● Exercise aim:
Look for the string "width" in the listing below, then copy every line that has it.

----------

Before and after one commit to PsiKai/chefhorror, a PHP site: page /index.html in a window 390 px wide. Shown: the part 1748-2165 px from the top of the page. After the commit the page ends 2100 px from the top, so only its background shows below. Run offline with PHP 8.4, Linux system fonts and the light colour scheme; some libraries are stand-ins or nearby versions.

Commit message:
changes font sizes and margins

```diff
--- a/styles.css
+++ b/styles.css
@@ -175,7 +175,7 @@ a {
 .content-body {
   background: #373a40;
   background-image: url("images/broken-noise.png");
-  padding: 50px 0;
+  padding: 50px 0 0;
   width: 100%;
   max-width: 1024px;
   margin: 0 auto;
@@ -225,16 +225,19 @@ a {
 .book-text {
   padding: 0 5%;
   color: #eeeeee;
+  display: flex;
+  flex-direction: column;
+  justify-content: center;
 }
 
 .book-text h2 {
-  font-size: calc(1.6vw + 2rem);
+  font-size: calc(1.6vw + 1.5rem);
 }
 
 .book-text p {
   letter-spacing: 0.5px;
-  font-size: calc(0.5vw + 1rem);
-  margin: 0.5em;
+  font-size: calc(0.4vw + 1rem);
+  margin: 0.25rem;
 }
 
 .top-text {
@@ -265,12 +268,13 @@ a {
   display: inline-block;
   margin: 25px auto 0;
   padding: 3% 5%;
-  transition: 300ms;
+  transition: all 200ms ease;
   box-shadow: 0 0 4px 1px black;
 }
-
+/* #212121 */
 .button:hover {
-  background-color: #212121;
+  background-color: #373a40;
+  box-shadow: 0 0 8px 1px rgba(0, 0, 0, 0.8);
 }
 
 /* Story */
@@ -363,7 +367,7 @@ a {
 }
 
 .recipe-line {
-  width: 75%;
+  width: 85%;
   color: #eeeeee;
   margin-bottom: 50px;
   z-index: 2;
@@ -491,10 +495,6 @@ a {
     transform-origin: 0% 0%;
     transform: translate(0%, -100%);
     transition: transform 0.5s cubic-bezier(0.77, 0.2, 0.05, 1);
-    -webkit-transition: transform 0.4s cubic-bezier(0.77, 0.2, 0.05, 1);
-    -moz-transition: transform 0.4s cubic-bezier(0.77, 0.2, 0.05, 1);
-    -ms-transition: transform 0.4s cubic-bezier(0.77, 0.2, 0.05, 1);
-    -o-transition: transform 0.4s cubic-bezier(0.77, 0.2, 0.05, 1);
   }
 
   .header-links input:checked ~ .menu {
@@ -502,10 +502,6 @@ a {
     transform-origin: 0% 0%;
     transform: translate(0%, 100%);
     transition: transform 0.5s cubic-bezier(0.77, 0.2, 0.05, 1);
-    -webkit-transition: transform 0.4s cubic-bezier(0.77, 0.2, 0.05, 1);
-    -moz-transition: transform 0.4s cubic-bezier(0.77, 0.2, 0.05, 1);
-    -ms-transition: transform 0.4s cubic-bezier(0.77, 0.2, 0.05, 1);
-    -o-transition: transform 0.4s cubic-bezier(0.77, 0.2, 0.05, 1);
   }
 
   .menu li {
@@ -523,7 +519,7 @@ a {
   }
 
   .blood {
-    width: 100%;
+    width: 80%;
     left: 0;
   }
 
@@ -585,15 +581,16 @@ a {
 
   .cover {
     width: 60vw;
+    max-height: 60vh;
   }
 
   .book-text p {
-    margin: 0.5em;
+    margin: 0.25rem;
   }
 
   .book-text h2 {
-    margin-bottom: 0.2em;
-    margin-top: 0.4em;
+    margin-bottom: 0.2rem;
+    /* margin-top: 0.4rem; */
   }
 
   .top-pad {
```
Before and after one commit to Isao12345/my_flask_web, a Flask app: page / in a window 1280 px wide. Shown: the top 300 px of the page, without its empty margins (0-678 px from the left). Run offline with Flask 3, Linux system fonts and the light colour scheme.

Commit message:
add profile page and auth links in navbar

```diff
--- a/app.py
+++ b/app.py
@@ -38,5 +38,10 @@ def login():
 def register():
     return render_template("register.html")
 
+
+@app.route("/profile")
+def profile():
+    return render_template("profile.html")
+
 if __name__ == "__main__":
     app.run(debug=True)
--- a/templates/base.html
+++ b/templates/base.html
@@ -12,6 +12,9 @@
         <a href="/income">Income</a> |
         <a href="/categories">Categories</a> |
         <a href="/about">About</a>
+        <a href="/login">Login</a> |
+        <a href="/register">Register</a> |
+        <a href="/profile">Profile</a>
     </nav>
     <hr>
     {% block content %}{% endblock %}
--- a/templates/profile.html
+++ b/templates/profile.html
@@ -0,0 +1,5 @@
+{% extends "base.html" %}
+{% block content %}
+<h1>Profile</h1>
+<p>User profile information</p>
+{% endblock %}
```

----------

● Solution to the exercise:
   width: 100%;
   max-width: 1024px;
-  width: 75%;
+  width: 85%;
-    width: 100%;
+    width: 80%;
     width: 60vw;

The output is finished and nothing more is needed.